Maybe it’s just me, but the idea of an album with Dramacore in the title would immediately suggest an emo band favoured by teenagers, or someone taking the piss in a big way (Caustic, did you miss a trick here?). But no, a quick look at their website suggests a band who are deadly serious, and with lofty aims: “In 2010 [this album] will be released and industrial music shall be redefined.”
They certainly aim high, suggesting that they are “symphonic industrial music”. Which makes a change from symphonic black metal, I guess. Not that you’d detect much of either in the opening track, “Demons Of Fame”, which suggests both Stromkern and Justin Warfield in its string-sample laden, industrial hip-hop stylings. It’s pretty good, too, other than a desperately imbalanced production that overdoes the strings to the detriment of everything else.
“Dramacore” begins well, too, with bursts of drum’n’bass and sheets of guitar sounding pretty savage, but it quickly descends into yet another morass of noise where every single element in the sound sounds muddy and buried – almost as if they are fighting for space.

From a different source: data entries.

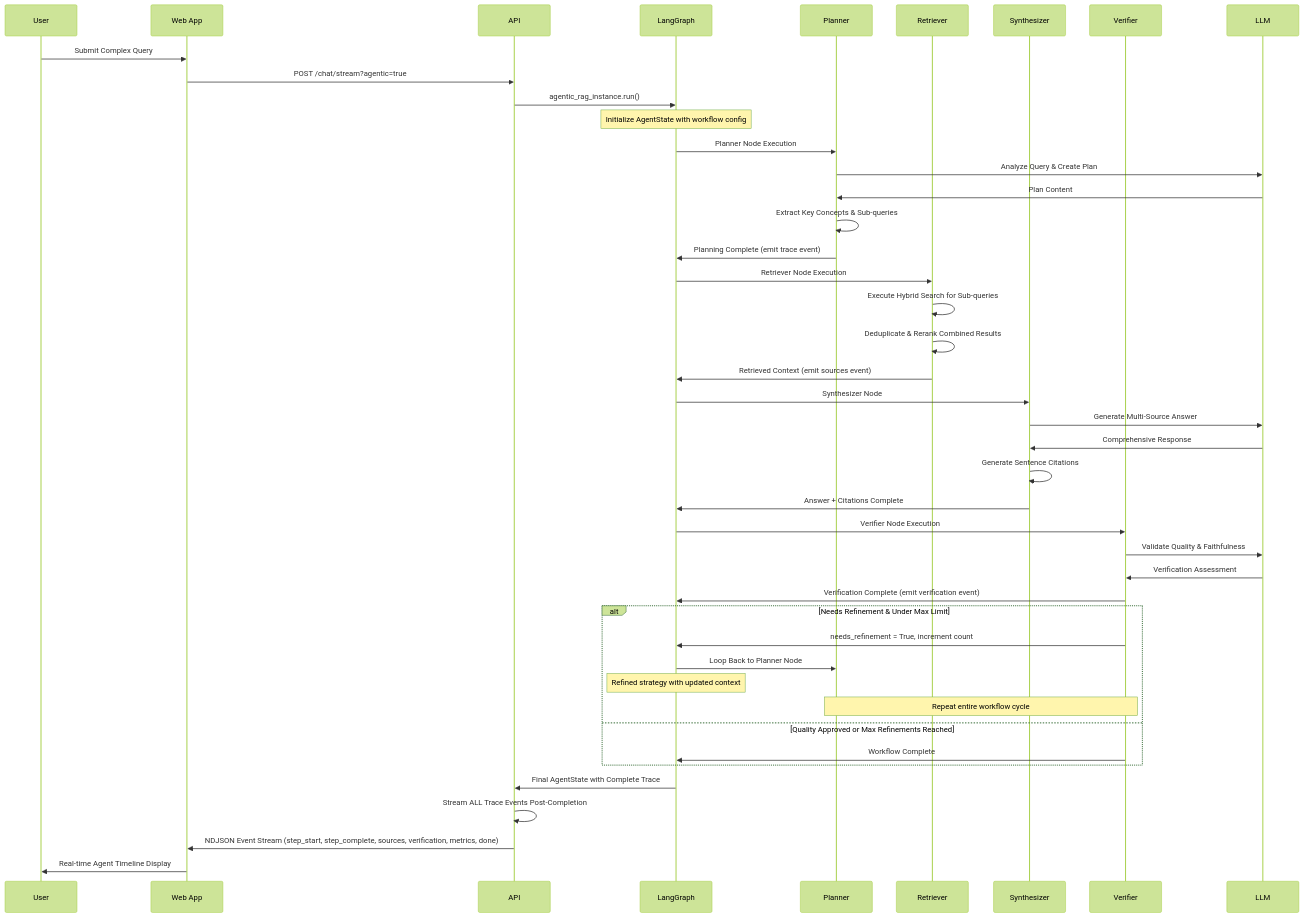
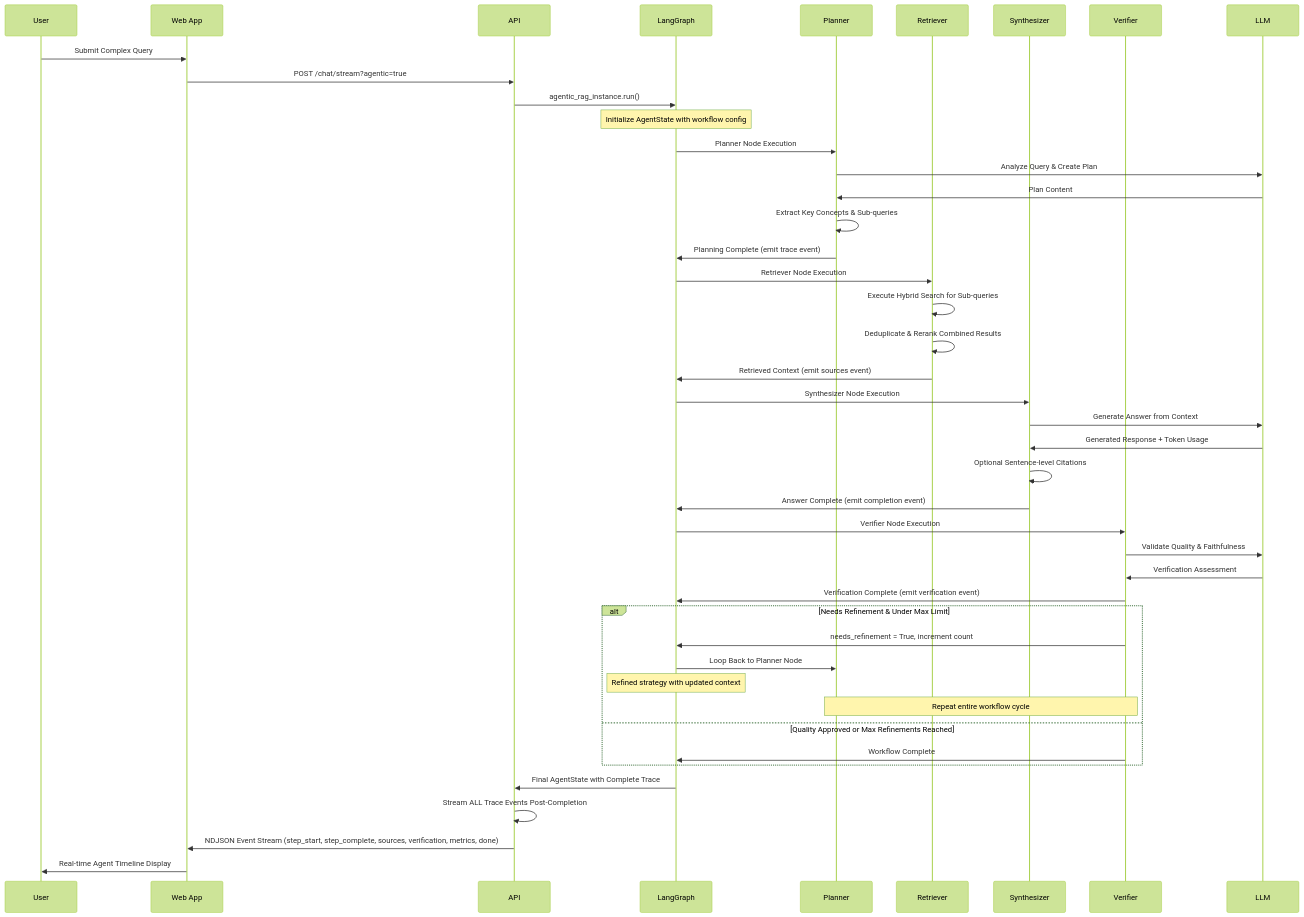
One commit to Marcussy34/maistorage changed the fourth of 4 diagrams in docs/ARCHITECTURE.md. Above: the diagram before and after it, drawn with Mermaid (forest theme).

````diff
--- a/docs/ARCHITECTURE.md
+++ b/docs/ARCHITECTURE.md
@@ -252,53 +252,53 @@
 ```mermaid
 sequenceDiagram
     participant U as User
     participant W as Web App
     participant A as API
     participant G as LangGraph
     participant P as Planner
     participant R as Retriever
     participant S as Synthesizer
     participant V as Verifier
     participant L as LLM
 
     U->>W: Submit Complex Query
     W->>A: POST /chat/stream?agentic=true
     A->>G: agentic_rag_instance.run()
     
     Note over G: Initialize AgentState with workflow config
     G->>P: Planner Node Execution
     P->>L: Analyze Query & Create Plan
     L->>P: Plan Content
     P->>P: Extract Key Concepts & Sub-queries
     P->>G: Planning Complete (emit trace event)
     
     G->>R: Retriever Node Execution
     R->>R: Execute Hybrid Search for Sub-queries
     R->>R: Deduplicate & Rerank Combined Results
     R->>G: Retrieved Context (emit sources event)
     
-    G->>S: Synthesizer Node
-    S->>L: Generate Multi-Source Answer
-    L->>S: Comprehensive Response
-    S->>S: Generate Sentence Citations
-    S->>G: Answer + Citations Complete
+    G->>S: Synthesizer Node Execution
+    S->>L: Generate Answer from Context
+    L->>S: Generated Response + Token Usage
+    S->>S: Optional Sentence-level Citations
+    S->>G: Answer Complete (emit completion event)
     
     G->>V: Verifier Node Execution
     V->>L: Validate Quality & Faithfulness
     L->>V: Verification Assessment
     V->>G: Verification Complete (emit verification event)
     
     alt Needs Refinement & Under Max Limit
         V->>G: needs_refinement = True, increment count
         G->>P: Loop Back to Planner Node
         Note over G: Refined strategy with updated context
         Note over P,V: Repeat entire workflow cycle
     else Quality Approved or Max Refinements Reached
         V->>G: Workflow Complete
     end
     
     G->>A: Final AgentState with Complete Trace
     A->>A: Stream ALL Trace Events Post-Completion
     A->>W: NDJSON Event Stream (step_start, step_complete, sources, verification, metrics, done)
     W->>U: Real-time Agent Timeline Display
 ```
````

It gets worse, too – “Pikachu Warriors” sounds like the result of a drunken bet, nonsensical lyrics occasionally audible through about ten additional elements too many: which is a shame, as there is a great track in there desperate to get out.
It’s a recurring theme through this infuriating album, actually. At no point did *anyone* involved realise that there is far too much going on in just about every single song – and at sixty-six minutes for twelve songs, it’s something of an endurance test as it is – especially with production this poor. I say “production”, as it’s so poor and amateurish to suggest that it’s little more than on passing terms with the word. And this is something particularly galling when they suggest that they are taking the place of “Manson [and] Trent” in “Dramacore”, two artists that, for all their faults, always have ended up with impeccably produced albums.

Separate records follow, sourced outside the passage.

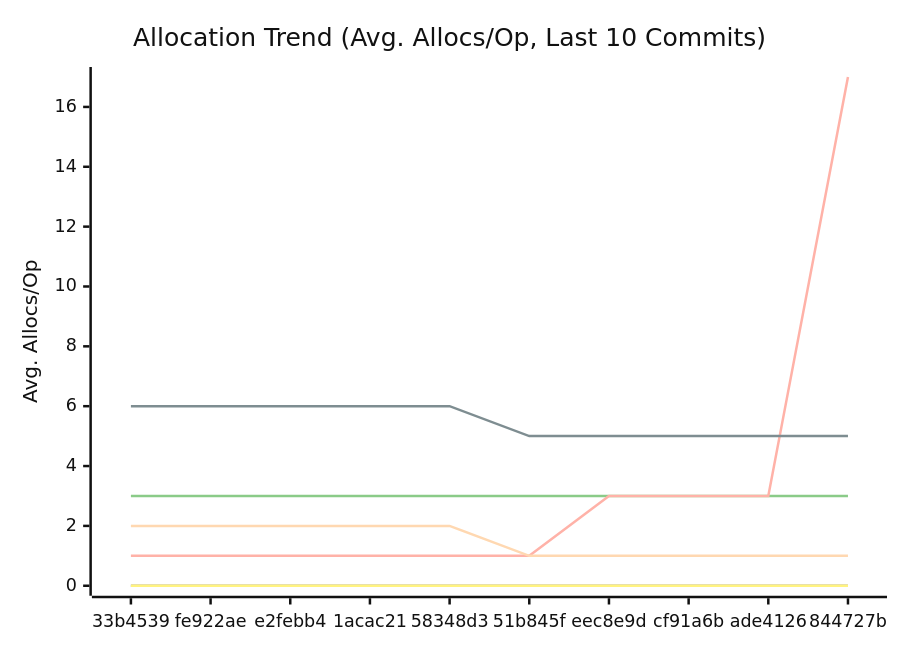
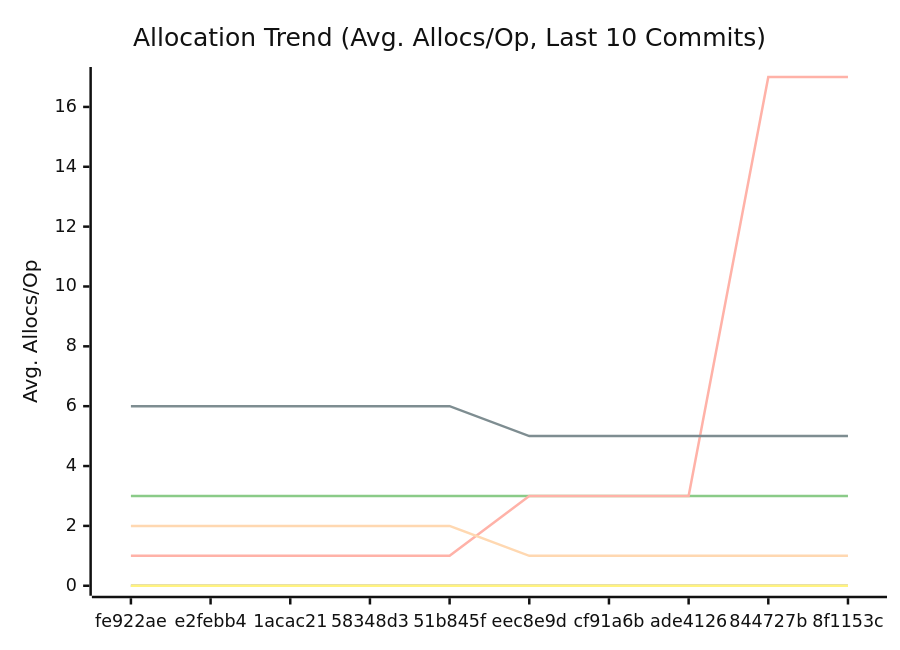
One commit to alsotoes/momo changed the third of 3 diagrams in docs/PERFORMANCE.md. Above: the diagram before and after it, drawn with Mermaid (neutral theme). The commit also changed other lines of this file and 2 other files, not shown here.

````diff
--- a/docs/PERFORMANCE.md
+++ b/docs/PERFORMANCE.md
@@ -116,16 +114,16 @@
 ```mermaid
 xychart-beta
     title "Allocation Trend (Avg. Allocs/Op, Last 10 Commits)"
     x-axis "Commit"
     y-axis "Avg. Allocs/Op"
-    x-axis [33b4539,fe922ae,e2febb4,1acac21,58348d3,51b845f,eec8e9d,cf91a6b,ade4126,844727b]
+    x-axis [fe922ae,e2febb4,1acac21,58348d3,51b845f,eec8e9d,cf91a6b,ade4126,844727b,8f1153c]
     line "CheckMetricsAndSwap" [0,0,0,0,0,0,0,0,0,0]
     line "CrushOptimized" [0,0,0,0,0,0,0,0,0,0]
     line "CrushOriginal" [3,3,3,3,3,3,3,3,3,3]
     line "IndexDirectTracking" [0,0,0,0,0,0,0,0,0,0]
     line "IndexSearch" [0,0,0,0,0,0,0,0,0,0]
-    line "LoadGlobalConfig" [1,1,1,1,1,1,3,3,3,17]
+    line "LoadGlobalConfig" [1,1,1,1,1,3,3,3,17,17]
     line "PadString" [0,0,0,0,0,0,0,0,0,0]
     line "ParseReplicationOrder_NoPrealloc" [6,6,6,6,6,5,5,5,5,5]
     line "ParseReplicationOrder_Prealloc" [2,2,2,2,2,1,1,1,1,1]
 ```
````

In fact, this lack of a production is such a barrier to enjoyment of the album – I’m sure that there are at least four or five more great songs here if only someone had just said “stop” at the right point in the recording process – that sadly it’s all-but impossible to listen to the whole album in one sitting. Or if you can, you have a damned sight more patience and tolerance than I have. I’d be intrigued, actually, to see what would happen with some outside remixers getting hold of tracks from it – maybe someone from the outside might be able to help bring out the listenable core to the forefront, and prove that some of this was a good idea, as I’m convinced some of it really is.
Other tracks worth highlighting – “Conveniently Confused” is the one to ensure you avoid, as the song itself is buried so deep in the mix behind a ridiculously bright and prominent orchestral sample that it’s not even worth trying to dig out the godawful ballad that it is; “Enemy” has an awesome gunfire-like drum rhythm at points, but otherwise seems to be trying to be four different songs in less than five minutes; while “Nothing” goes full tilt towards Black Metal, but appears to have forgotten most of the guitars along the way.

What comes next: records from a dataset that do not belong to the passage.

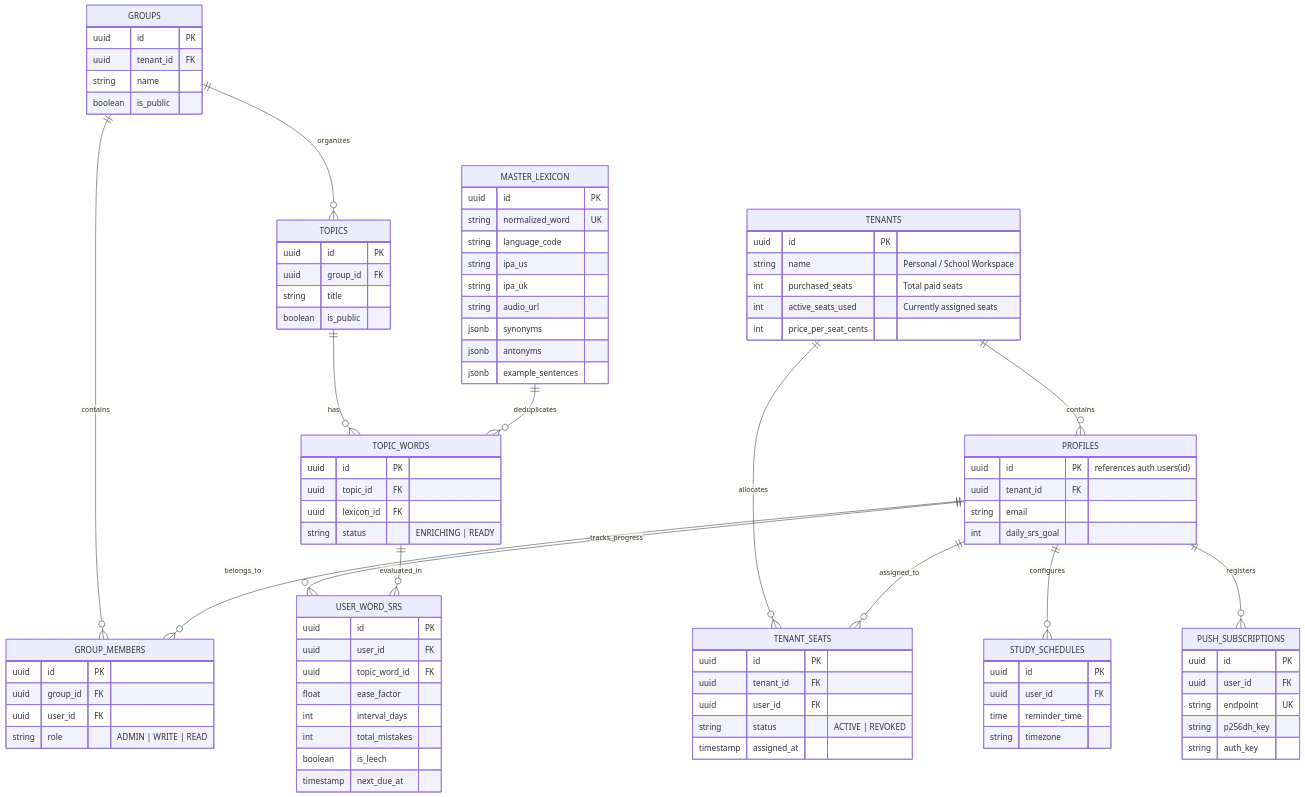
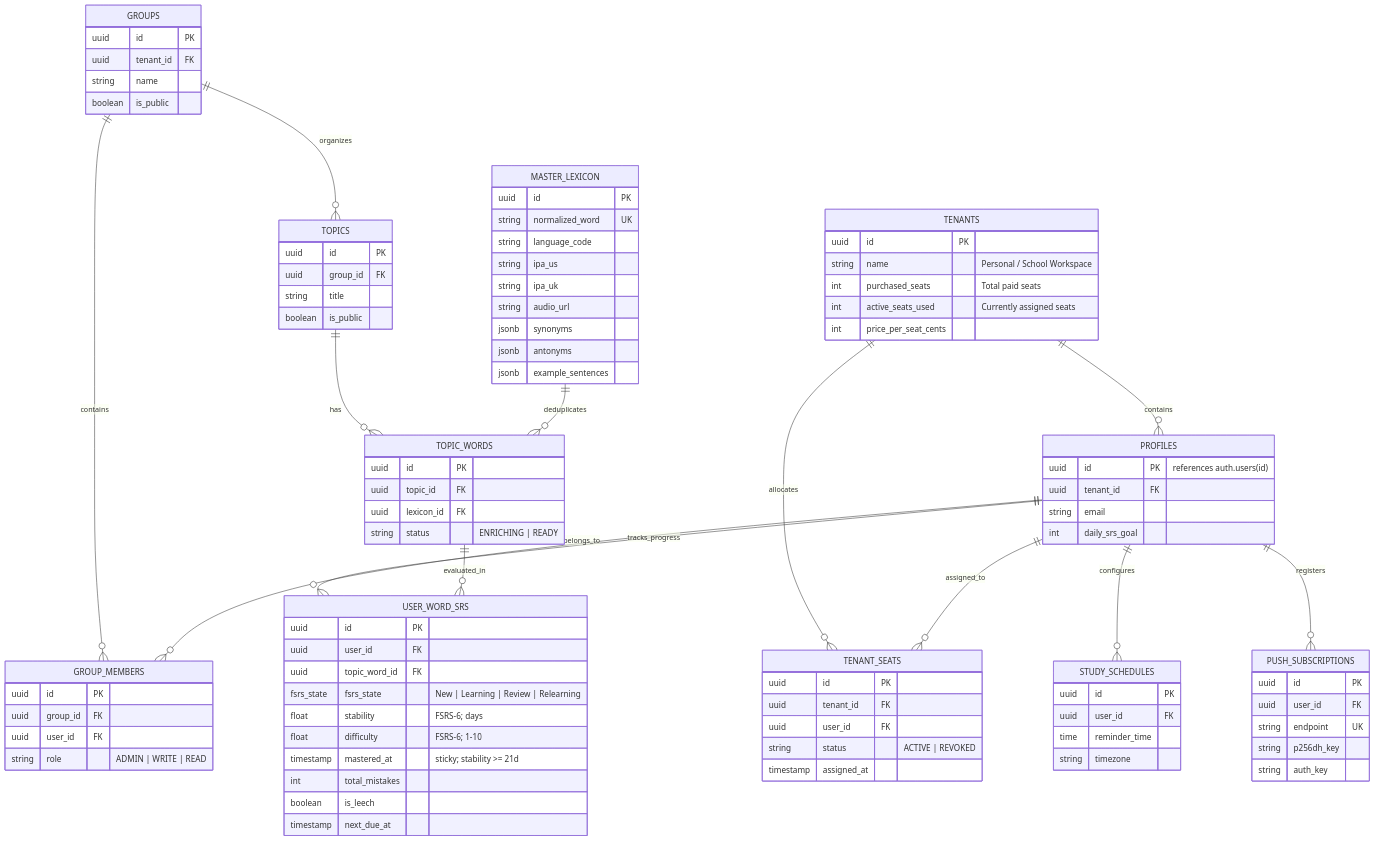
Before and after one commit to dygoacademy/com.dygoacademy.english: the sixth of 7 diagrams in dygo_academy_complete_system_architecture_master.md, drawn with Mermaid. The commit also changed 127 other files, not shown here.

```diff
--- a/dygo_academy_complete_system_architecture_master.md
+++ b/dygo_academy_complete_system_architecture_master.md
@@ -276,8 +276,10 @@
         uuid id PK
         uuid user_id FK
         uuid topic_word_id FK
-        float ease_factor
-        int interval_days
+        fsrs_state fsrs_state "New | Learning | Review | Relearning"
+        float stability "FSRS-6; days"
+        float difficulty "FSRS-6; 1-10"
+        timestamp mastered_at "sticky; stability >= 21d"
         int total_mistakes
         boolean is_leech
         timestamp next_due_at
```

Lofty aims, certainly. Just a shame that it falls flat on its arse attempting to reach greater heights.
— Adam Williams